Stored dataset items
%%

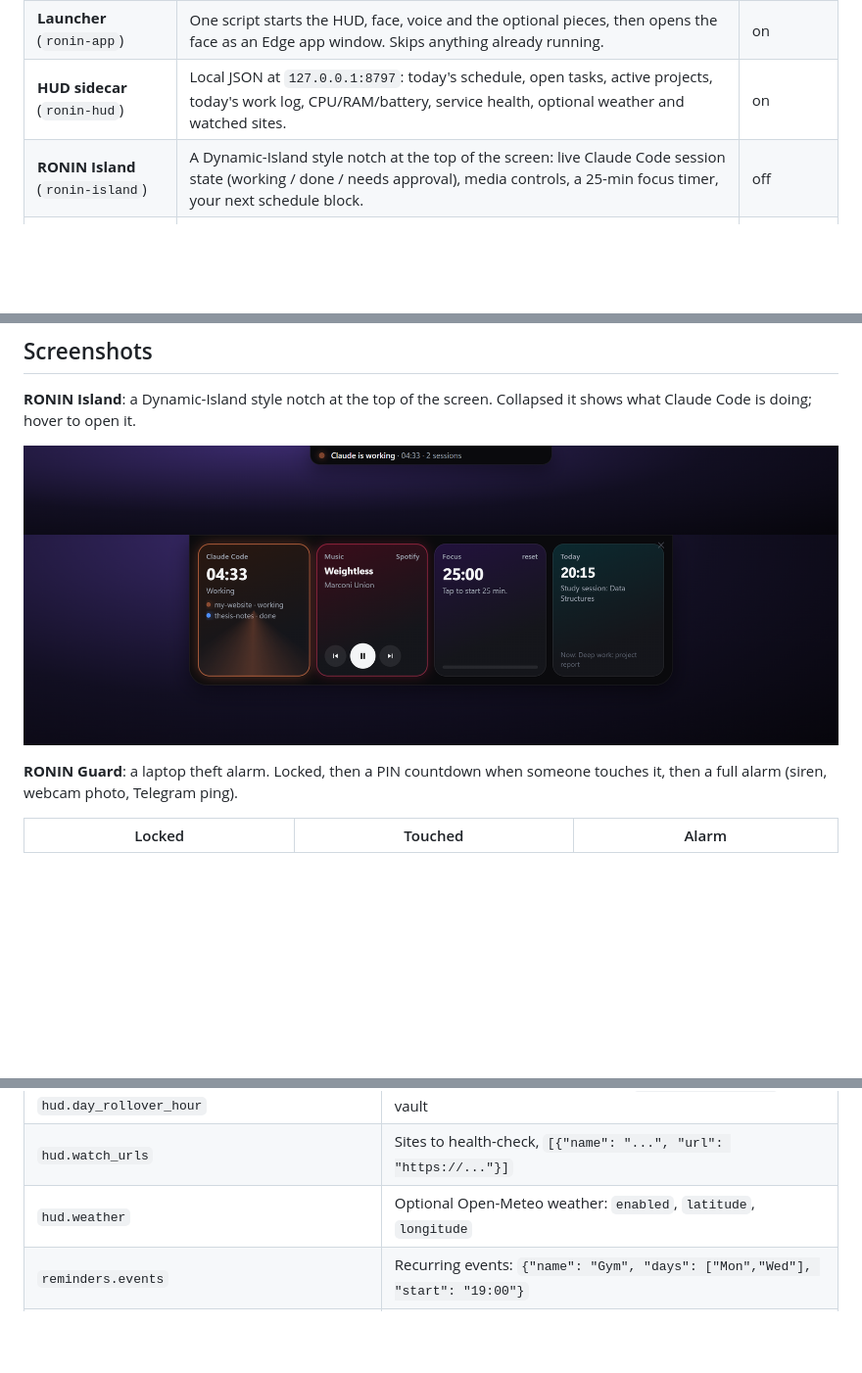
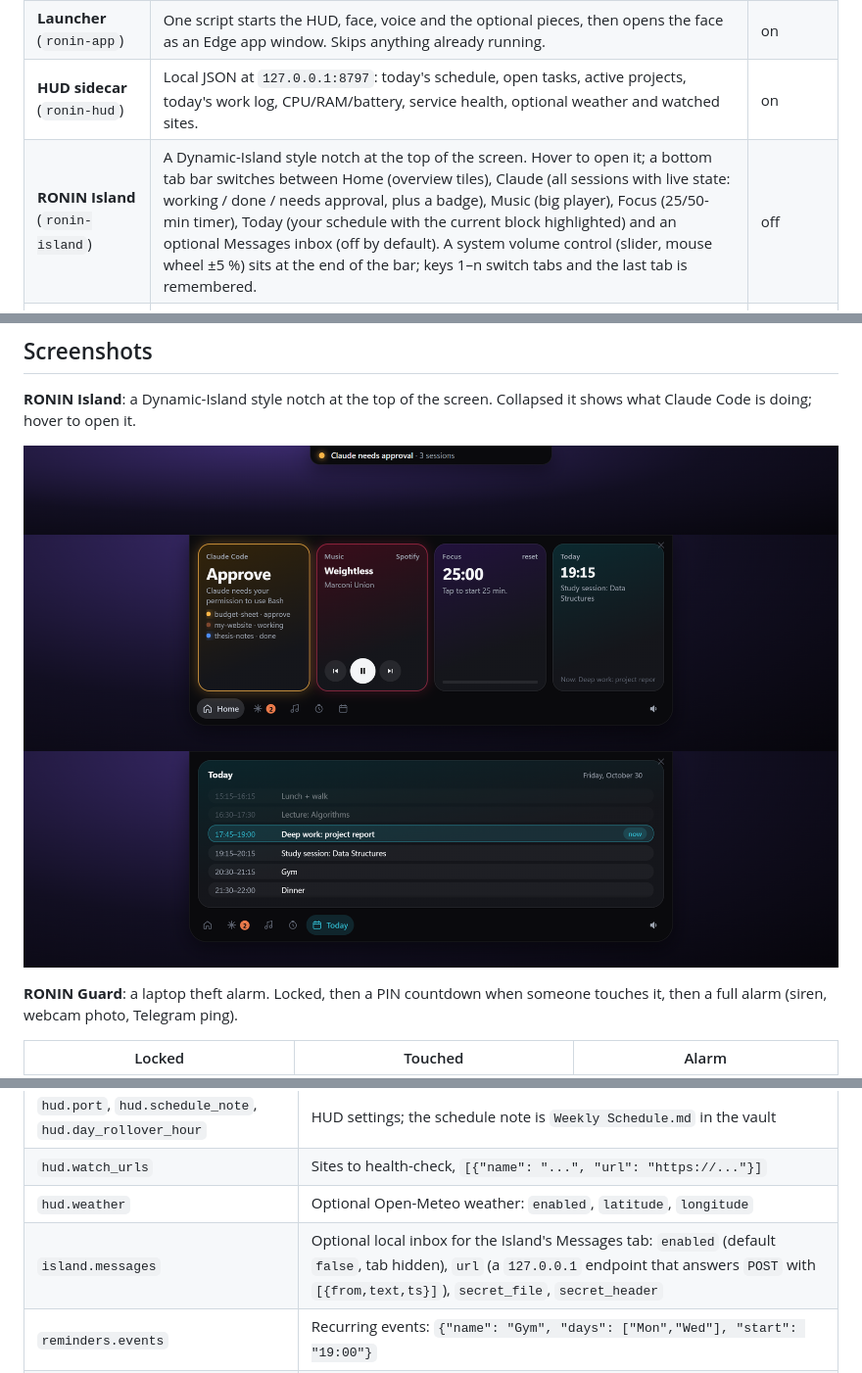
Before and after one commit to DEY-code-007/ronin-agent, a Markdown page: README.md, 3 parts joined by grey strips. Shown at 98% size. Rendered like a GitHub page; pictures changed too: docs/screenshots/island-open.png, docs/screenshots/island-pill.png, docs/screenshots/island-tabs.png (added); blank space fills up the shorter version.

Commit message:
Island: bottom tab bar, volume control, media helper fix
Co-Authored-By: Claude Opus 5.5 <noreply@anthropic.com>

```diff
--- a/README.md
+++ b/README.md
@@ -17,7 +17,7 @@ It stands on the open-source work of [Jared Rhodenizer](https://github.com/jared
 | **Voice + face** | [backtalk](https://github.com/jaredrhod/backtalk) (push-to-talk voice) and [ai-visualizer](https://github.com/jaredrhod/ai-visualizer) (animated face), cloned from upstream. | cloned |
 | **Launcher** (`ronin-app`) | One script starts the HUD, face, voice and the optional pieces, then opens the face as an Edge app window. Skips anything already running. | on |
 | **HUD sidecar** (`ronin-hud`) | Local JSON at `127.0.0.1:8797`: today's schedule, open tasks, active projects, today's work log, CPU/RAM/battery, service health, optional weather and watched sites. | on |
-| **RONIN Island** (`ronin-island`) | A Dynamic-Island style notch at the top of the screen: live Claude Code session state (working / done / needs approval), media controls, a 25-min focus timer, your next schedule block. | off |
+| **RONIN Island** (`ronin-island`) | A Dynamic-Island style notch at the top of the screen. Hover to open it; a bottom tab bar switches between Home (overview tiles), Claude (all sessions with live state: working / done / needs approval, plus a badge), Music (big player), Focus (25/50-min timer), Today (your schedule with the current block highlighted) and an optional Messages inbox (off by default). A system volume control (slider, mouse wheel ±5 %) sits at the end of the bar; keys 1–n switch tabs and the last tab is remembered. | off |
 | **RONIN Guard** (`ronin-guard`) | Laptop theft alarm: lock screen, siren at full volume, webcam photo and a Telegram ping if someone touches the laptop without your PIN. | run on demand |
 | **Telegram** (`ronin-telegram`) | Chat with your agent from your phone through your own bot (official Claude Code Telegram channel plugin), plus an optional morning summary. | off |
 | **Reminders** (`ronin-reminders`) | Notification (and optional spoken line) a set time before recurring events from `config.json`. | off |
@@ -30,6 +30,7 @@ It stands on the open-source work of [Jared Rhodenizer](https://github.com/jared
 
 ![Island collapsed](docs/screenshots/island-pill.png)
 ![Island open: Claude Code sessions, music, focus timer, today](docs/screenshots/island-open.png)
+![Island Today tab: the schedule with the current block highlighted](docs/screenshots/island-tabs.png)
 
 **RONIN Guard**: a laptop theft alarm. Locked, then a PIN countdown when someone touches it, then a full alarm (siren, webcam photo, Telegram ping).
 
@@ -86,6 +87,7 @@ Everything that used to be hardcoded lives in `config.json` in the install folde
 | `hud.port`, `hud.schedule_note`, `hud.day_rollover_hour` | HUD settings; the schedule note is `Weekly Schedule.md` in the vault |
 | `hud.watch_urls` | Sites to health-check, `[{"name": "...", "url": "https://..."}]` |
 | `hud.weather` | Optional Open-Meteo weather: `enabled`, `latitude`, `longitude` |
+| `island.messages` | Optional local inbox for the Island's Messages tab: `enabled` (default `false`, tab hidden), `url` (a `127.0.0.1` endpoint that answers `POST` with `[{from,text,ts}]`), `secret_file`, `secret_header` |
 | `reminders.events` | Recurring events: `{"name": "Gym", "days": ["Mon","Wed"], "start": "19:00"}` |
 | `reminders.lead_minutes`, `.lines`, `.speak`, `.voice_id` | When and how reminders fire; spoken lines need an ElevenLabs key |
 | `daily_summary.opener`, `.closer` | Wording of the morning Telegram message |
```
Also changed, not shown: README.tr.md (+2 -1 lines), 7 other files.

%%
%%

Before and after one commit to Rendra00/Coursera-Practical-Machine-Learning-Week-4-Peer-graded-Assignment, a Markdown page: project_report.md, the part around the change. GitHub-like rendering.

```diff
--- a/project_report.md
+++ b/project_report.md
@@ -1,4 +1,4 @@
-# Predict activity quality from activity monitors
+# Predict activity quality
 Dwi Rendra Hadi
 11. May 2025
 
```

%%

- Try it -
Respond with one number only: how many lines of the data contain "from".

- Finished task -
5